As sure as night follows day, when farmer incomes come under pressure, Federated Farmers want to cut welfare – and slash anything else they think might be fuelling the stronger dollar while they’re at it. In 2009, this sort of cry looks particularly stupid. If welfare payments had been cut when the Key government took office, the country would have plunged from recession into crisis – which is exactly what happened when Ruth Richardson and Jenny Shipley cut benefits shortly after National took office, and created the mother of all recessions.
Deficit spending in a recession is not a vice, but a virtue. Sure, what it gets spent on is important, longer term – but 2009 has not been a year when sweeping cutbacks in government spending would have made any economic, or social sense. Yes, borrowing helps prop up the dollar, and that can have unwelcome effects. So does cranking up interest rates in the battle against inflation. Economic policy always has such downsides. In Finance Minister Bill English’s job there is no free lunch – even if sometimes, there can be free rent.
Welfare is simply not the right target, though. It seems to have eluded Federated Farmers economic spokesperson Philip York at least – just as it eluded Ruth Richardson – that spending on welfare is one of the engines of the domestic economy. Beneficiaries spend the money that they get from the state in local shops – not on overseas trips or on luxury imports.
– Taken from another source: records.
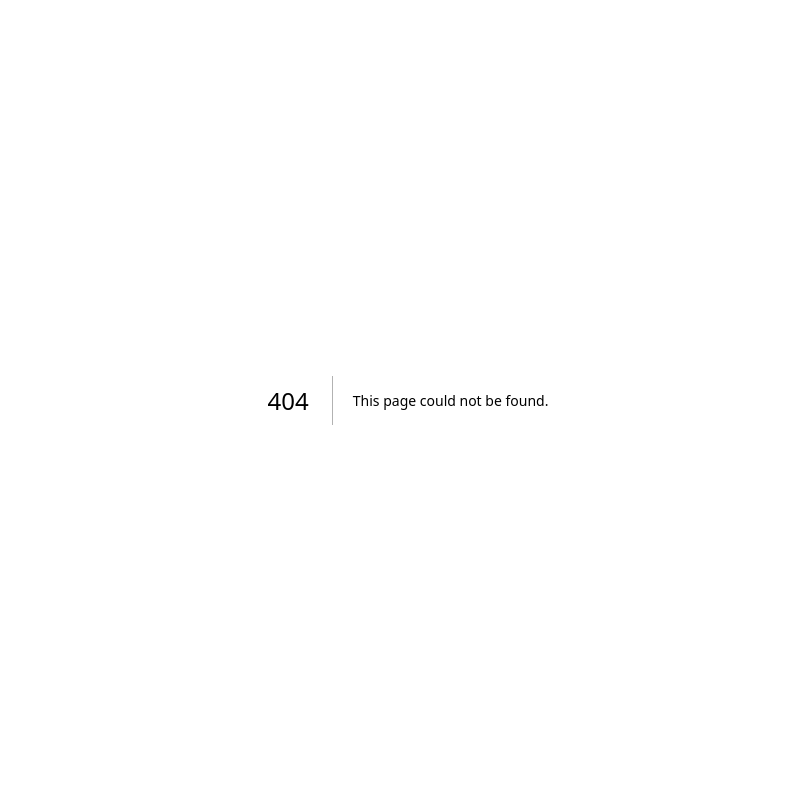
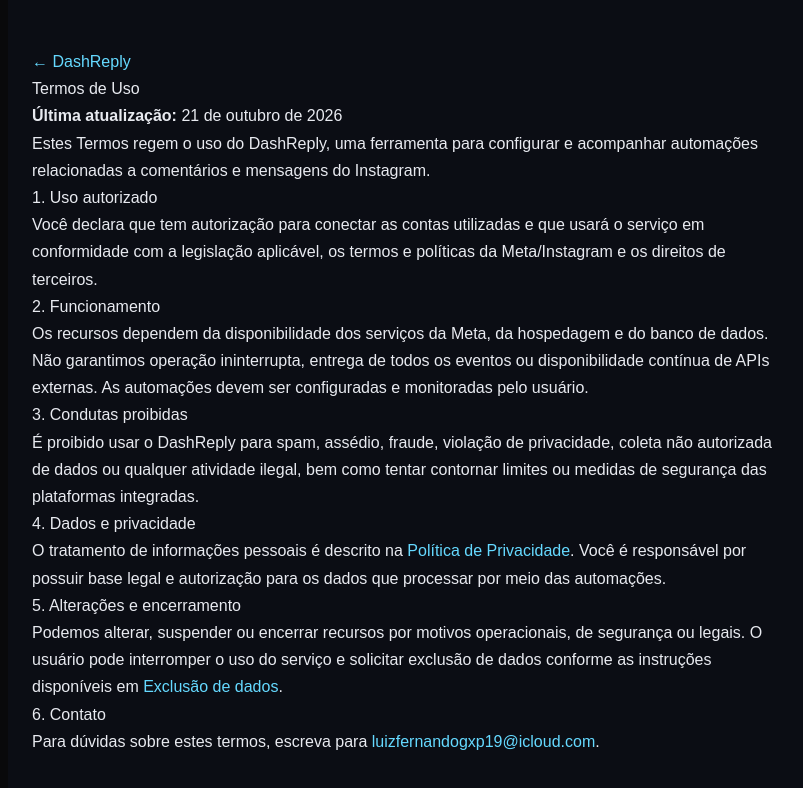
Before and after one commit to oluiixz-ai/DashReply, a Next.js app: page /terms in a window 1280 px wide. Before the commit this address had no page. Shown: the top 788 px of the page, without its empty margins (232-1035 px from the left). Built offline with nearby package versions, Linux system fonts and the light colour scheme.

Commit message:
Add public terms of service page

```diff
--- /dev/null
+++ b/src/app/terms/page.tsx
@@ -0,0 +1,24 @@
+export const metadata = { title: "Termos de Uso | DashReply", description: "Termos de uso do DashReply." };
+
+export default function TermsPage() {
+  return (
+    <main style={{maxWidth:800,margin:"0 auto",padding:"48px 24px",fontFamily:"Arial, sans-serif",lineHeight:1.7,color:"#e8eaf0",background:"#0b0d14",minHeight:"100vh"}}>
+      <a href="/" style={{color:"#65d9ff"}}>← DashReply</a>
+      <h1>Termos de Uso</h1>
+      <p><strong>Última atualização:</strong> 21 de outubro de 2026</p>
+      <p>Estes Termos regem o uso do DashReply, uma ferramenta para configurar e acompanhar automações relacionadas a comentários e mensagens do Instagram.</p>
+      <h2>1. Uso autorizado</h2>
+      <p>Você declara que tem autorização para conectar as contas utilizadas e que usará o serviço em conformidade com a legislação aplicável, os termos e políticas da Meta/Instagram e os direitos de terceiros.</p>
+      <h2>2. Funcionamento</h2>
+      <p>Os recursos dependem da disponibilidade dos serviços da Meta, da hospedagem e do banco de dados. Não garantimos operação ininterrupta, entrega de todos os eventos ou disponibilidade contínua de APIs externas. As automações devem ser configuradas e monitoradas pelo usuário.</p>
+      <h2>3. Condutas proibidas</h2>
+      <p>É proibido usar o DashReply para spam, assédio, fraude, violação de privacidade, coleta não autorizada de dados ou qualquer atividade ilegal, bem como tentar contornar limites ou medidas de segurança das plataformas integradas.</p>
+      <h2>4. Dados e privacidade</h2>
+      <p>O tratamento de informações pessoais é descrito na <a style={{color:"#65d9ff"}} href="/privacy">Política de Privacidade</a>. Você é responsável por possuir base legal e autorização para os dados que processar por meio das automações.</p>
+      <h2>5. Alterações e encerramento</h2>
+      <p>Podemos alterar, suspender ou encerrar recursos por motivos operacionais, de segurança ou legais. O usuário pode interromper o uso do serviço e solicitar exclusão de dados conforme as instruções disponíveis em <a style={{color:"#65d9ff"}} href="/data-deletion">Exclusão de dados</a>.</p>
+      <h2>6. Contato</h2>
+      <p>Para dúvidas sobre estes termos, escreva para <a style={{color:"#65d9ff"}} href="mailto:luizfernandogxp19@icloud.com">luizfernandogxp19@icloud.com</a>.</p>
+    </main>
+  );
+}
```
Same story with the low paid. It has been estimated for instance, that 2/3 of this year’s wage rise to staff at Progressive’s supermarkets will be spent back at Progressive, on groceries. The money circulates back through retailers, and government gets some of it back in tax. While bank economists ( and well-paid journalists ) seem happy to announce that the recovery is not only here but kicking in stronger that expected, reality begs to differ – out in the real world, unemployment continues to be on the rise. The burden of any tightening of interest rates, even in March, is just as likely to kill the fledgling recovery in its cradle – and you can bet that farming will not be the sector that feels the worst pain from that.
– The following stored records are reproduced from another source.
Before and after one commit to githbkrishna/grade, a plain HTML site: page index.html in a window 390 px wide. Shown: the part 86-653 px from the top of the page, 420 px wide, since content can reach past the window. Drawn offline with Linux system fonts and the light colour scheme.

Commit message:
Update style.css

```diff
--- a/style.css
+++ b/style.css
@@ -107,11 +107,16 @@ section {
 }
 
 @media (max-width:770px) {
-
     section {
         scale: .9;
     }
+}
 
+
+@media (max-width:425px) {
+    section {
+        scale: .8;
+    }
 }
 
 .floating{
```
If we’re talking about restraint, it is still worth remembering that benefit levels were not restored to their pre-Richardson levels, even after Helen Clark took office. Beneficiaries have therefore continued to contribute to government thrift in ways that say, the chief executives in government departments and agencies have never done. It is impossible to estimate the social cost in crime, marital breakdown and mental health problems that have resulted from this ongoing pressure on benefit levels and entitlements.
Safe to say though, today’s call by Federated Farmers for restraint might have had a bit more credibility if they had backed the speech earlier this year by Chief Justice Sian Elias, when she pointed out that our punitive sentencing policies and the resultant expenditure on prisons is socially and economically unsustainable. That however, is an area of government spending that the Neanderthals in Federated Farmers would probably regard as being essential. Similarly, if banks paid up – rather than continuing to defend tooth and nail the dubious legality of their tax schemes in court – the government wouldn’t have to borrow quite so much overseas. Not a peep from Federated Farmers though either, on that particular cancer on the government revenues. Much easier to beat up on beneficiaries.
The issue of what is essential spending and what isn’t will resurface this afternoon when Local Government Minister Rodney Hide unveils his plans for local government. Supposedly, Hide has backed away – or been told by John Key to back away – from his extreme agenda of cutting local government by law, back to its core services. If that happened, local councils would have had to privatise the services they currently provide. If so, local ratepayers would quickly find that what they save on their rates bill, they would now have to purchase at market rates – and in many cities and towns around the country, there would be little or no competitive market between suppliers to keep those prices down. People would either have to go without, or pay through the nose for services currently provided – usually at reasonable cost – by local government. The only winners would be Hide’s friends in business.
One item on Hide’s wishlist that does seem likely to survive is the necessity for councils to hold referenda in future, if they want to spend money on major projects. Plainly, everything will depend this afternoon on what we find out about the rules that Hide will be wanting to apply to this process. No-one would mind if the fate of say, a speculative punt by councils on an appearance by David Beckham had to be put out to a ratepayer vote. It will be something else again if essential infrastructure – the likes of say, Wellington’s sewage treatment scheme a few years ago – would now have to be decided in future, by a ratepayer poll. That would be a recipe for inertia, and decline.
The overseas evidence (from experiments in places like California and Colorado) is that local government-by-referenda is a pathway to the running down of public services. That may be the heart’s desire of the Act Party. They should be reminded that at the last national referendum in November 2008, barely 3% of the New Zealand public voted for their agenda.